* [Provided material]
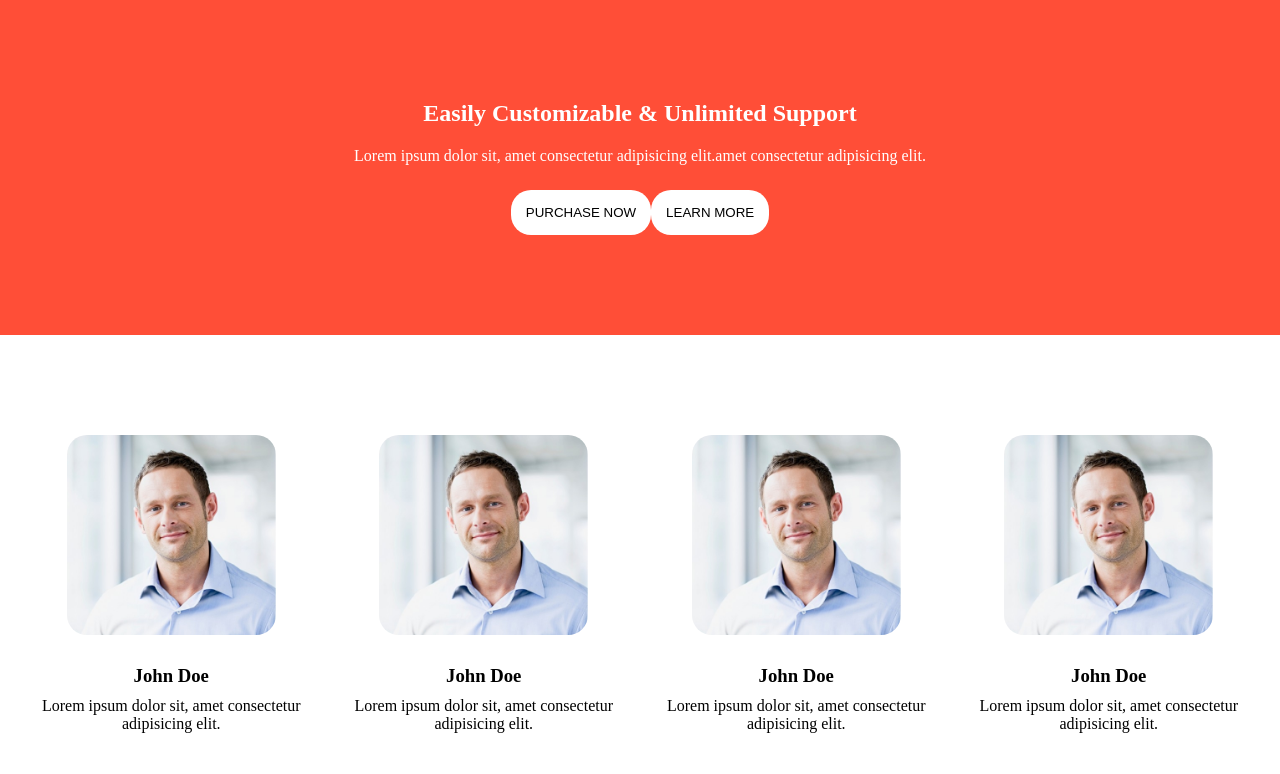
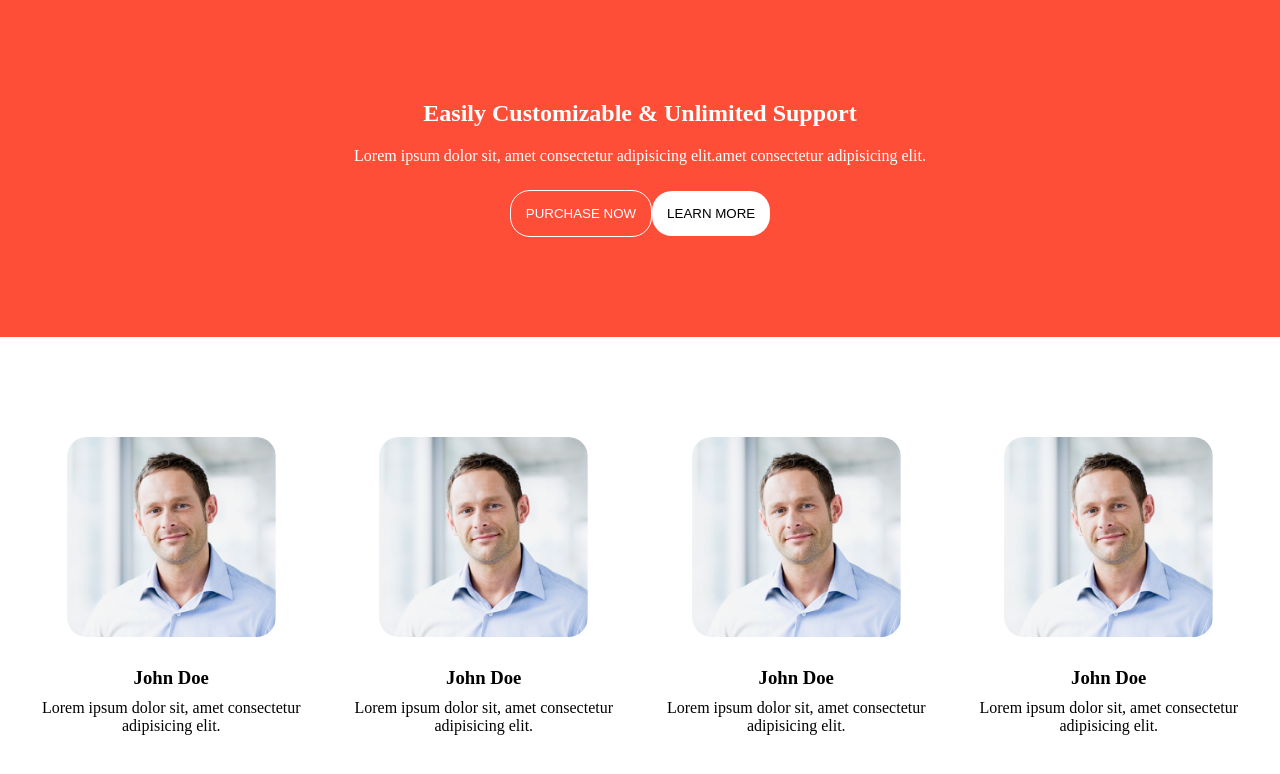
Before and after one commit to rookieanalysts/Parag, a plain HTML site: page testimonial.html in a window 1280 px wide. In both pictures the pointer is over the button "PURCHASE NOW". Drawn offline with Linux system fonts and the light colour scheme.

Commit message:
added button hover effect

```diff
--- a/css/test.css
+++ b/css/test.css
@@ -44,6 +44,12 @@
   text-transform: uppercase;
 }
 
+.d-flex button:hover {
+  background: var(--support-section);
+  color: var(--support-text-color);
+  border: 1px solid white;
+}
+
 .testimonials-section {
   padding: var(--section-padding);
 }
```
==
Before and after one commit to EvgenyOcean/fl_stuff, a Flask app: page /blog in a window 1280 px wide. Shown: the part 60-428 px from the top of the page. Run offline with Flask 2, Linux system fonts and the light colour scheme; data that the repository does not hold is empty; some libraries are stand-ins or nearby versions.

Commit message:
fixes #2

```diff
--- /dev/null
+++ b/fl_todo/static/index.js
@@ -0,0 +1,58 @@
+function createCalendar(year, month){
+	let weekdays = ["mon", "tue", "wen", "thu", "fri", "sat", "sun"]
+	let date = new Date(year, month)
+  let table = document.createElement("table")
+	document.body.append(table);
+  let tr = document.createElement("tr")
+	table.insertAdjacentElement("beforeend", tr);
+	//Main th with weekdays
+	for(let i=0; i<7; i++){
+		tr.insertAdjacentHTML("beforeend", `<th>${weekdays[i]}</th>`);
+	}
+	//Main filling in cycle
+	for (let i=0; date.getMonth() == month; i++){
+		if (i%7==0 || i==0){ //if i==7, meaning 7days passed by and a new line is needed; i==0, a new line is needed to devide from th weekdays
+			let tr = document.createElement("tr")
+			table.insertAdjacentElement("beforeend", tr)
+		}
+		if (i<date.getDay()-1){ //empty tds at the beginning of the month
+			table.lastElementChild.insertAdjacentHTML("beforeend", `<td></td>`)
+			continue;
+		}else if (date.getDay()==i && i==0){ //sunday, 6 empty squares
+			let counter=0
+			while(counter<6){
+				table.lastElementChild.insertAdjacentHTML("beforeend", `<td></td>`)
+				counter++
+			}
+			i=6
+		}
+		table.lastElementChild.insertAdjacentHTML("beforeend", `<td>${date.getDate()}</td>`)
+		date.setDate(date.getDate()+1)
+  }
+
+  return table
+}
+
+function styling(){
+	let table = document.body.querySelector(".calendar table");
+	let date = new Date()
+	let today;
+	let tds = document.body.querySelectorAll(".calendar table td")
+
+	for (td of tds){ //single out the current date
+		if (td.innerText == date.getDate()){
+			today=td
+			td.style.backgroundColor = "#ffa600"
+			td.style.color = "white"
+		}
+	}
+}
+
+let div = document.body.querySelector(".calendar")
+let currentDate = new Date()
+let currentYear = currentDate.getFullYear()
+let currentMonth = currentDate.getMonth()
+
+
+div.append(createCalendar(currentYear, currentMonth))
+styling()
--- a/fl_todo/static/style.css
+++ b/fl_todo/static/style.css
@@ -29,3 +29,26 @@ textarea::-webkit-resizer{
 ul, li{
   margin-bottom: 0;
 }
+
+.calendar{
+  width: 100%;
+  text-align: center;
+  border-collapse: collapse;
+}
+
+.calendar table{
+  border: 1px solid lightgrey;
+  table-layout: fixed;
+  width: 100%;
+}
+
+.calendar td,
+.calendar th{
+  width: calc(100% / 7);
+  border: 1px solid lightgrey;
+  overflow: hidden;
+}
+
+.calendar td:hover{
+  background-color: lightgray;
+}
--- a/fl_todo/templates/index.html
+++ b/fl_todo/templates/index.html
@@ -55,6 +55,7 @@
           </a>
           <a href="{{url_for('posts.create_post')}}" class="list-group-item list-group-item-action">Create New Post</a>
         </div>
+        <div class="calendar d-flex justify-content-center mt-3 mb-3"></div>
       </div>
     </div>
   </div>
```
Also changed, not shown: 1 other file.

* [Work task] Copy every line above in which the string "insertAdjacentHTML" shows up.

* [Written answer]
+		tr.insertAdjacentHTML("beforeend", `<th>${weekdays[i]}</th>`);
+			table.lastElementChild.insertAdjacentHTML("beforeend", `<td></td>`)
+				table.lastElementChild.insertAdjacentHTML("beforeend", `<td></td>`)
+		table.lastElementChild.insertAdjacentHTML("beforeend", `<td>${date.getDate()}</td>`)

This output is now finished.